Endless Seals, Logos, and Emblems
If there's one thing that entomological, arachnological, and other invertebrate societies have in common, it's a tendency to put obscure organisms front and center on their official seals. This post will be first in a series of these gloriously earnest invert society logos. No cutesy fonts or modern graphics here! I'll just keep adding these as I find them, and hope other folks contribute ones they know, or help ID the strange critters emblazoned on these ebullient emblems, and their histories. But let's start with two of my all-time favorites: The American Entomological Society! Just the style alone gives it some serious historical weight, making it look like one of those embossing seals you pound into paper. And double bonus, a bad-ass eastern Hercules beetle unabashedly unfurls a timeless Latin motto "Festina Lente", (advance deliberately). I love this logo so much I swiped its style for my Holotypic Occlupanid Research Group logo. It's the standard-bearer of all entomological society logos, in my view. My second favorite logo has got to be that of SOLA: Just bask in the beetle-themed glory of this outstanding coat-of-arms! From the legs forming the outer edge to the crossed scarab antennae and locking horns. I earnestly hope somewhere this exists as a brass plaque. Or is tattooed on somebody's elytra. I love that the International Society of Hymenopterists has outfitted the vespid on their logo with a planetary thorax. A very classy design, sadly this is the largest image I could find. The Maine Entomological Society also is decorated by a hymenopteran.

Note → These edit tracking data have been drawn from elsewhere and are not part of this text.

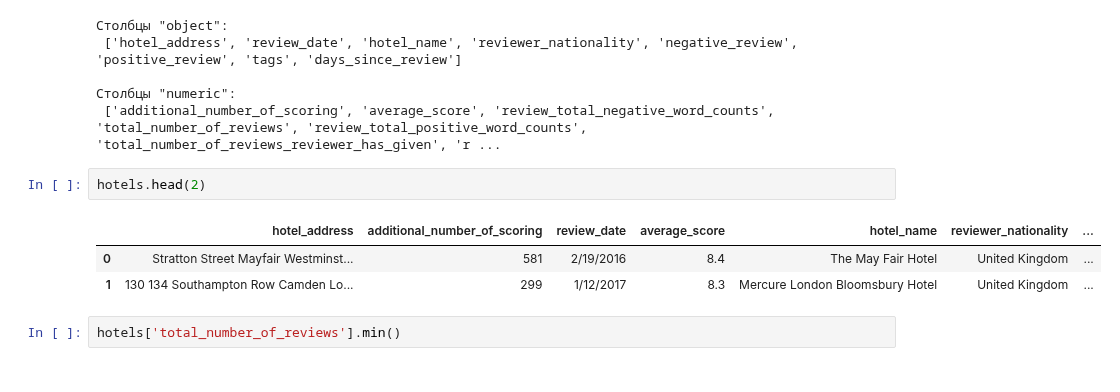
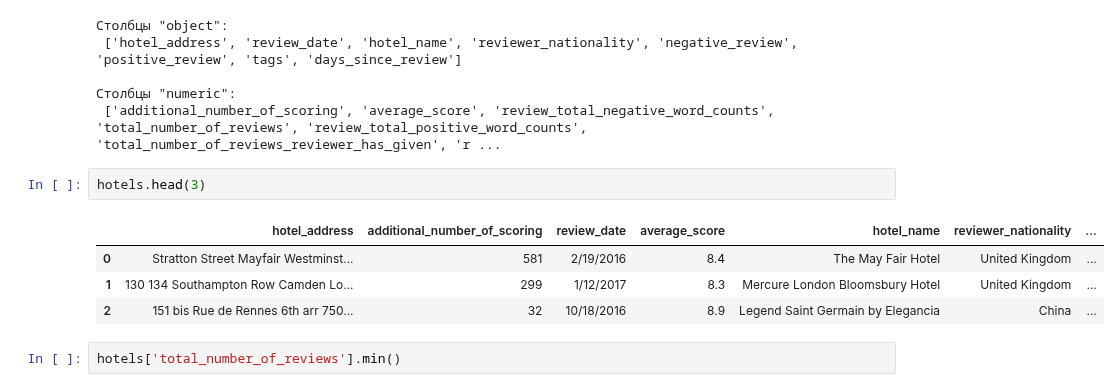
Before and after one commit to DmitriySky47/sf_data_science, a Jupyter notebook: Skillfactory/EDA_6 Kaggle Hotels/Hotels.ipynb, the cells around one changed output. Cells and saved outputs as stored; diff of their text form.

```diff
--- a/Skillfactory/EDA_6 Kaggle Hotels/Hotels.ipynb
+++ b/Skillfactory/EDA_6 Kaggle Hotels/Hotels.ipynb
@@ -44,11 +44,12 @@ print(f'Столбцы "numeric":\n {num}')
 Столбцы "numeric":
  ['additional_number_of_scoring', 'average_score', 'review_total_negative_word_counts', 'total_number_of_reviews', 'review_total_positive_word_counts', 'total_number_of_reviews_reviewer_has_given', 'r ...
 # %%
-hotels.head(2)
+hotels.head(3)
 # %% [output]
 |  | hotel_address | additional_number_of_scoring | review_date | average_score | hotel_name | reviewer_nationality | ... |
 | 0 | Stratton Street Mayfair Westminst... | 581 | 2/19/2016 | 8.4 | The May Fair Hotel | United Kingdom | ... |
 | 1 | 130 134 Southampton Row Camden Lo... | 299 | 1/12/2017 | 8.3 | Mercure London Bloomsbury Hotel | United Kingdom | ... |
+| 2 | 151 bis Rue de Rennes 6th arr 750... | 32 | 10/18/2016 | 8.9 | Legend Saint Germain by Elegancia | China | ... |
 # %%
 hotels['total_number_of_reviews'].min()
 # %% [output]
```
Also changed, not shown: parts of 10 cells of this notebook, 6 other files.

Dipogon sayi Banks looks like it's about to chew up Maine's border to make a colossal northeastern wasp-nest. The Royal Entomological Society provides no concrete reason why its logo features a stylopid strepsipteran, but I forgive them because their logo features a stylopid strepsipteran. The Society of Southwestern Entomologists rocks out with the ironclad beetle, one of my favorite desert beetles. This particular species was apparently described by one of their first society presidents. I love how the The Arachnological Society of Japan logo has a spare set of pedipalps at the bottom, because you never know when you'll need them. The Entomological Society of Canada not only is in Latin, but proudly displays a grylloblattid, also known as an ice crawler, which lives on snowy mountaintops. A bold and colorful design for such an obscure and furtive creature! What other society can boast that their logo is an animated firefly gif? None, other than the Entomological Society of Pennsylvania. Do they sell glow-in-the-dark blinking t-shirts? If so, I am wanting one. The mecopteran Boreus elegans gets star treatment on the Entomological Society of British Columbia's logo, a perfect fit for snow-covered BC. They even have a detailed write-up on their distinctive Official Insect. There are so many other geopolitical regions with their own invert-themed logos, and I have barely touched on spiders, mites, and other inverts. Any good ones I've missed?